Decades of battles and displacement forced Nations into strained competition for land and resources.
The Laramie Treaties have been cited before in defence of Native Americans. After the 1973 occupation of Wounded Knee by the American Indian Movement, the treaties were central to the defence of AIM activists Dennis Banks and Russell Means. They were used in the 1974 trial to call into question the legitimacy of US jurisdiction on treaty land and to demand the case be left to tribal courts.
The defence was also able to use the treaties to draw on the US government's long history of abuse against Native Americans, and put forward, as Means and Banks argued: “It’s really the United States that's on trial, not us.”
After the more than eight-month-long trial, US District Court Judge Fred Nichol dismissed all charges, citing federal and prosecutorial misconduct.
The potential to use the Laramie Treaties as an impasse to the legal prosecution at Standing Rock has immense implications for drawing out the demand of Indigenous Sovereignty and the United States’ long trail of broken treaties.
The recent events at Standing Rock have laid bare the depths to which the state of North Dakota and the Dakota Access Pipeline is willing to go to fast-track a dangerous and unwanted oil pipeline through vital waterways and treaty land. About 380 sacred sites have already been destroyed by construction and several more are in the direct line of the pipeline.
In recent days, a gas pipeline owned by Sunoco, a subsidiary company that funds Dakota Access, burst after heavy rainfall. It spilled 55,000 gallons of gasoline into an endangered Pennsylvanian creek.
This year alone, there have been more than 200 pipeline leaks causing irreparable damage to vital water sources and land for millions of people across the country. On October 24, 99 people were arrested in Ottawa, Canada, as they protested the Kinder Morgan Pipeline.
Cameron Fenton of Climate 101 said the Kinder Morgan pipeline “would have the same climate impact as adding 32 million cars on Canada's roads, and at a time when we desperately need action on climate change”.
As we come up to November, Native American Heritage Month, the proponents of capital and oil have armed themselves with an unhinged military police force willing to leave in its wake a slew of human rights violations and overflowing jails in an unfinished centuries-long assault against Native American people for a profit.
The fight for treaty rights is an opportunity to challenge the state on legal grounds, and advance the demand for Indigenous sovereignty.
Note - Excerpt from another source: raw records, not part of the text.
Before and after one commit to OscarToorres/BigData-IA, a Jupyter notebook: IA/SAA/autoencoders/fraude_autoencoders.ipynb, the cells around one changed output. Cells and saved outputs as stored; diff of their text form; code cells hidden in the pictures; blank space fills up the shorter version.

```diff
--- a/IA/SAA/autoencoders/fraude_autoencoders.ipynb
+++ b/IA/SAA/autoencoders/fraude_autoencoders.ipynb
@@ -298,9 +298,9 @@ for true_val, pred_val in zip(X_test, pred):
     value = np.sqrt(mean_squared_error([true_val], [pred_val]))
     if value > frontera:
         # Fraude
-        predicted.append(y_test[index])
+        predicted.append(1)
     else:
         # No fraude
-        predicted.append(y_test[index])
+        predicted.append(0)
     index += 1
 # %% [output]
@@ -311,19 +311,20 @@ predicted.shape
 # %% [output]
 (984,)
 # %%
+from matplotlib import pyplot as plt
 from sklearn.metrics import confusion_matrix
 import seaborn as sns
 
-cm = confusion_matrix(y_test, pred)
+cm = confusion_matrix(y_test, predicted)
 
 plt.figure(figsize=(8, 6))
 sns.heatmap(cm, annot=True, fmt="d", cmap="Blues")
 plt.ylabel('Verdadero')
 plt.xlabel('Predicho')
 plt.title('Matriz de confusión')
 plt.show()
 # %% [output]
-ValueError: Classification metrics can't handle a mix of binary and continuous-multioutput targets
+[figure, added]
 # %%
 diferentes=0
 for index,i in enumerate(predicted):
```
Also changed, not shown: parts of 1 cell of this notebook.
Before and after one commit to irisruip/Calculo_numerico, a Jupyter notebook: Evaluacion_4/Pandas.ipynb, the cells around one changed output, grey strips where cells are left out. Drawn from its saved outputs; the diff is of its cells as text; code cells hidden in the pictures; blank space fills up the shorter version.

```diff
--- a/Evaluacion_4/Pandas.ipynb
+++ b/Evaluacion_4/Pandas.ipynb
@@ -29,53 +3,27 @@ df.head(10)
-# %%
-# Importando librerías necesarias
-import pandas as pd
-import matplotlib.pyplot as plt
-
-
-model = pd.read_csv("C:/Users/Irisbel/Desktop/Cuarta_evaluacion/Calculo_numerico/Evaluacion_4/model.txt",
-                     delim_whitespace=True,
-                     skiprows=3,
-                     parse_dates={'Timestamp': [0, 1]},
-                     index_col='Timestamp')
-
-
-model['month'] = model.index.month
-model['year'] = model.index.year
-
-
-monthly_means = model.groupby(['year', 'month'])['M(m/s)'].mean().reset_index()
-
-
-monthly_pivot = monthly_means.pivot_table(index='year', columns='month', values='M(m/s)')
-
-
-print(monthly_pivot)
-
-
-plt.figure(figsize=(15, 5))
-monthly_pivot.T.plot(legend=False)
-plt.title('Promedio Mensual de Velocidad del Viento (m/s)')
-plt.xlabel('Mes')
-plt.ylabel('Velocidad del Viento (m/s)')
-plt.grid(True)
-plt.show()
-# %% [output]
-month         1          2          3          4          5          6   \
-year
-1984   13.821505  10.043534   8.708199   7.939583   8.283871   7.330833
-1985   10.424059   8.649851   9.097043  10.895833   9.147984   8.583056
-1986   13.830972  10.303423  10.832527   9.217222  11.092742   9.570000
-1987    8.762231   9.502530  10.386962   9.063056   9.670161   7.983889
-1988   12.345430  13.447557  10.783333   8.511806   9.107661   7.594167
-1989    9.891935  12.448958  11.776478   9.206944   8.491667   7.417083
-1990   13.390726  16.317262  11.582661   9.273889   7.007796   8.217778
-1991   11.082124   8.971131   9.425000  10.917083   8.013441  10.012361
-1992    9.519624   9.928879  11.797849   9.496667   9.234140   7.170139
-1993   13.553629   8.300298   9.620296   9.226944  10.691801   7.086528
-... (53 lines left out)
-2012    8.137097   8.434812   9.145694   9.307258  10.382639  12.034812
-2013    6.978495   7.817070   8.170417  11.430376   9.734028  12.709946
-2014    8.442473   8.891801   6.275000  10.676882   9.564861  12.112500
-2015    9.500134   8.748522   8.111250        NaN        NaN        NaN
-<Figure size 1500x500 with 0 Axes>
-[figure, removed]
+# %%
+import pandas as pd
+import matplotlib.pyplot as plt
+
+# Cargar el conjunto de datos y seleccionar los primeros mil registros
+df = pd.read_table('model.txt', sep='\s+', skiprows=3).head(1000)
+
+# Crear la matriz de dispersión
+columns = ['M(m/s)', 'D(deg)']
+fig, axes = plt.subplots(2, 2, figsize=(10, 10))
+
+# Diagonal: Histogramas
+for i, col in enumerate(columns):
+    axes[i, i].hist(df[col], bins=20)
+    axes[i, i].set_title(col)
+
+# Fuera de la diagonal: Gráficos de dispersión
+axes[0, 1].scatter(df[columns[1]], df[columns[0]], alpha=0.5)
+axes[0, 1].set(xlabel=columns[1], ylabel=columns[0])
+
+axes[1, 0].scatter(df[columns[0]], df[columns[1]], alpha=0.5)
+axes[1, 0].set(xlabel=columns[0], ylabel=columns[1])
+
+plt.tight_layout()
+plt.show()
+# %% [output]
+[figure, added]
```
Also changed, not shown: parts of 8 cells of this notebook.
As the world exceeds the CO2 threshold, the growing movement for climate justice offers a chance to fight for solidarity on a global scale.
These struggles come together in the fight against the Dakota Access Pipeline, and activists must take them both head on.